_ACTIVITY:_
Go through the listing beneath and show each line containing the string "QSplitter".
= = = = =
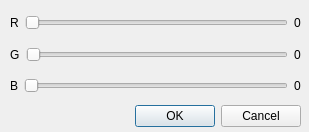
Before: the Qt Designer form mixerdialog.ui in kropelka/zpppaint, drawn with Qt 5.
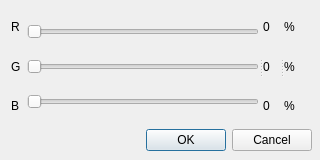
After: the same form once the commit is applied.

```diff
--- a/mixerdialog.ui
+++ b/mixerdialog.ui
@@ -6,8 +6,8 @@
    <rect>
     <x>0</x>
     <y>0</y>
-    <width>309</width>
-    <height>132</height>
+    <width>320</width>
+    <height>160</height>
    </rect>
   </property>
   <property name="windowTitle">
@@ -16,91 +16,128 @@
   <widget class="QWidget" name="">
    <property name="geometry">
     <rect>
-     <x>10</x>
+     <x>11</x>
      <y>10</y>
-     <width>291</width>
-     <height>117</height>
+     <width>301</width>
+     <height>141</height>
     </rect>
    </property>
-   <layout class="QVBoxLayout" name="verticalLayout_2">
+   <layout class="QVBoxLayout" name="verticalLayout_5">
     <item>
-     <layout class="QVBoxLayout" name="verticalLayout">
-      <item>
-       <layout class="QHBoxLayout" name="horizontalLayout">
+     <widget class="QSplitter" name="splitter_2">
+      <property name="orientation">
+       <enum>Qt::Horizontal</enum>
+      </property>
+      <widget class="QSplitter" name="splitter">
+       <property name="orientation">
+        <enum>Qt::Horizontal</enum>
+       </property>
+       <widget class="QWidget" name="">
+        <layout class="QHBoxLayout" name="horizontalLayout">
+         <item>
+          <layout class="QVBoxLayout" name="verticalLayout_2">
+           <item>
+            <widget class="QLabel" name="label">
+             <property name="text">
+              <string>R</string>
+             </property>
+            </widget>
+           </item>
+           <item>
+            <widget class="QLabel" name="label_3">
+             <property name="text">
+              <string>G</string>
+             </property>
+            </widget>
+           </item>
+           <item>
+            <widget class="QLabel" name="label_5">
+             <property name="text">
+              <string>B</string>
+             </property>
+            </widget>
+           </item>
+          </layout>
+         </item>
+         <item>
+          <layout class="QVBoxLayout" name="verticalLayout_4">
+           <item>
+            <widget class="QSlider" name="horizontalSlider">
+             <property name="orientation">
+              <enum>Qt::Horizontal</enum>
+             </property>
+            </widget>
+           </item>
+           <item>
+            <widget class="QSlider" name="horizontalSlider_2">
+             <property name="orientation">
+              <enum>Qt::Horizontal</enum>
+             </property>
+            </widget>
+           </item>
+           <item>
+            <widget class="QSlider" name="horizontalSlider_3">
+             <property name="orientation">
+              <enum>Qt::Horizontal</enum>
+             </property>
+            </widget>
+           </item>
+          </layout>
+         </item>
+        </layout>
+       </widget>
+       <widget class="QWidget" name="">
+        <layout class="QVBoxLayout" name="verticalLayout">
+         <item>
+          <widget class="QLabel" name="label_2">
+           <property name="text">
+            <string>0</string>
+           </property>
+          </widget>
+         </item>
+         <item>
+          <widget class="QLabel" name="label_4">
+           <property name="text">
+            <string>0</string>
+           </property>
+          </widget>
+         </item>
+         <item>
+          <widget class="QLabel" name="label_6">
+           <property name="text">
+            <string>0</string>
+           </property>
+          </widget>
+         </item>
+        </layout>
+       </widget>
+      </widget>
+      <widget class="QWidget" name="">
+       <layout class="QVBoxLayout" name="verticalLayout_3">
         <item>
-         <widget class="QLabel" name="label">
+         <widget class="QLabel" name="label_7">
           <property name="text">
-           <string>R</string>
+           <string>%</string>
           </property>
          </widget>
         </item>
         <item>
-         <widget class="QSlider" name="horizontalSlider">
-          <property name="orientation">
-           <enum>Qt::Horizontal</enum>
-          </property>
-         </widget>
-        </item>
-        <item>
-         <widget class="QLabel" name="label_2">
+         <widget class="QLabel" name="label_8">
           <property name="text">
-           <string>0</string>
+           <string>%</string>
           </property>
          </widget>
         </item>
-       </layout>
-      </item>
-      <item>
-       <layout class="QHBoxLayout" name="horizontalLayout_2">
         <item>
-         <widget class="QLabel" name="label_3">
+         <widget class="QLabel" name="label_9">
           <property name="text">
-           <string>G</string>
+           <string>%</string>
           </property>
          </widget>
         </item>
-        <item>
-         <widget class="QSlider" name="horizontalSlider_2">
-          <property name="orientation">
-           <enum>Qt::Horizontal</enum>
-          </property>
-         </widget>
-        </item>
-        <item>
-         <widget class="QLabel" name="label_4">
-          <property name="text">
-           <string>0</string>
-          </property>
-         </widget>
-        </item>
        </layout>
-      </item>
-      <item>
-       <layout class="QHBoxLayout" name="horizontalLayout_3">
-        <item>
-         <widget class="QLabel" name="label_5">
-          <property name="text">
-           <string>B</string>
-          </property>
-         </widget>
-        </item>
-        <item>
-         <widget class="QSlider" name="horizontalSlider_3">
-          <property name="orientation">
-           <enum>Qt::Horizontal</enum>
-          </property>
-         </widget>
-        </item>
-        <item>
-         <widget class="QLabel" name="label_6">
-          <property name="text">
-           <string>0</string>
-          </property>
-         </widget>
-        </item>
-       </layout>
-      </item>
-     </layout>
+      </widget>
+     </widget>
     </item>
     <item>
      <widget class="QDialogButtonBox" name="buttonBox">
```
Left out of the diff: 88 changed lines with no effect on the pictures.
= = = = =
_SOLUTION TO THIS PROBLEM:_
+     <widget class="QSplitter" name="splitter_2">
+      <widget class="QSplitter" name="splitter">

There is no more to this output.